90-Day Trial Periods

From 1 April 2011 all employers have the option of employing new staff on an initial trial basis. 

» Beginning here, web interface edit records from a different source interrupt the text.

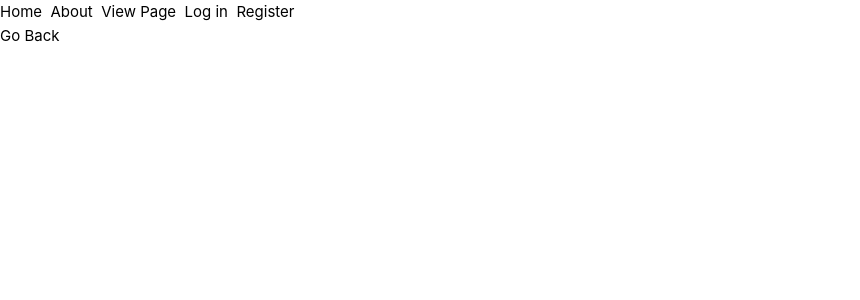
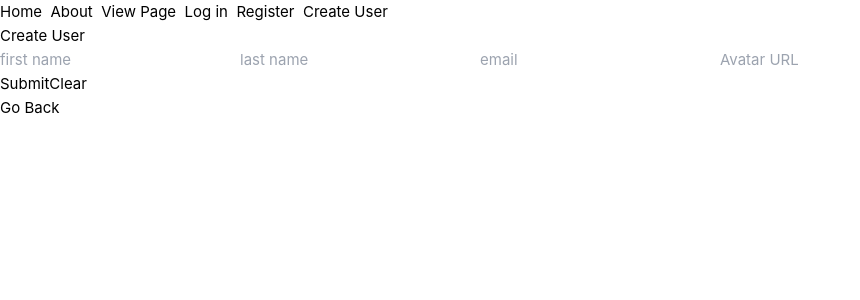
Before and after one commit to LueKely/Fake-Website, a Vue app: page /Create in a window 1280 px wide. Shown: the top 300 px of the page, without its empty margins (0-860 px from the left). Built offline with nearby package versions, Linux system fonts and the light colour scheme.

Commit message:
added create new user

```diff
--- a/src/App.vue
+++ b/src/App.vue
@@ -19,6 +19,7 @@
 		<RouterLink to="/PageView/Page/1">View Page &nbsp;</RouterLink>
 		<RouterLink to="/LogIn">Log in &nbsp;</RouterLink>
 		<RouterLink to="/Register">Register &nbsp;</RouterLink>
+		<RouterLink to="/Create">Create User &nbsp;</RouterLink>
 	</nav>
 	<RouterView />
 	<GoBack></GoBack>
--- a/src/router/index.ts
+++ b/src/router/index.ts
@@ -40,6 +40,11 @@ const router = createRouter({
 			name: 'Register',
 			component: () => import('../views/RegisterUser.vue'),
 		},
+		{
+			path: '/Create',
+			name: 'Create',
+			component: () => import('../views/CreateUser.vue'),
+		},
 	],
 });
 
--- /dev/null
+++ b/src/views/CreateUser.vue
@@ -0,0 +1,45 @@
+<script setup lang="ts">
+	import axios from 'axios';
+	import { reactive } from 'vue';
+	type user = {
+		firstName: string;
+		lastName: string;
+		email: string;
+		avatar: string;
+	};
+	const newUser = reactive<user>({
+		firstName: '',
+		lastName: '',
+		email: '',
+		avatar: '',
+	});
+
+	async function createNewUser() {
+		try {
+			axios.post('https://reqres.in/api/users', { ...newUser });
+			alert('User added');
+			clearInput();
+		} catch (error) {
+			alert('whoops error occured');
+		}
+	}
+
+	function clearInput() {
+		for (const key in newUser) {
+			newUser[key as keyof typeof newUser] = '';
+		}
+	}
+</script>
+<template>
+	<div>
+		<h1>Create User</h1>
+		<div>
+			<input type="text" v-model="newUser.firstName" placeholder="first name" />
+			<input type="text" v-model="newUser.lastName" placeholder="last name" />
+			<input type="text" v-model="newUser.email" placeholder="email" />
+			<input type="text" v-model="newUser.avatar" placeholder="Avatar URL" />
+		</div>
+		<button @click="createNewUser">Submit</button>
+		<button @click="clearInput">Clear</button>
+	</div>
+</template>
```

  • Employers must have 19 or less employees at the time of hiring
  • Trial periods do not apply to people already employed by an employer or when an employer rehires a former employee.
  • The employer and employee must negotiate in good faith whether to have a trial period, the length of the trial period and whether to specify the notice period
  • The trial period cannot extend more than 90 calendar days
  • Where an employer terminates employment they must give notice where this has been negotiated and included in the employment agreement
  • If an employee is let go during the trial period (and any notice period is honoured) they cannot take a personal grievance for unjustified dismissal
  • Employees may still take a personal grievance on grounds other than unjustified dismissal (i.e. discrimination, harassment etc)
  • Both parties still have the option of mediation during the trial period
  • The trial period counts towards the employee’s length of service with the employer
  • Employers must be clear with their employees as to whether they are offering a trial period (s67A & B of the ERA 2000) or a probationary period (s67).  Copies of the Act can be downloaded for free from www.legislation.govt.nz  
  • From 1 March 2009 it is important that employers check employment agreements before giving notice to terminate during a trial period to ensure their action is legal
  • To avoid problems, employers are recommended to seek advice before offering a trial period.

Employment contracts

Please use the Department of Labour agreement builder

Employer Superannuation Contribution Tax Update

Presbyterian Church Beneficiary Fund - a new ESCT rate may apply from 1 April 2018

Flexible working arrangements

We know that many employers already offer their staff flexible work. But for some employees and managers the prospect of discussing flexible work without a clear process can be daunting; more information is available from the Department of Labour.

For more information please contact Margaret Fawcett.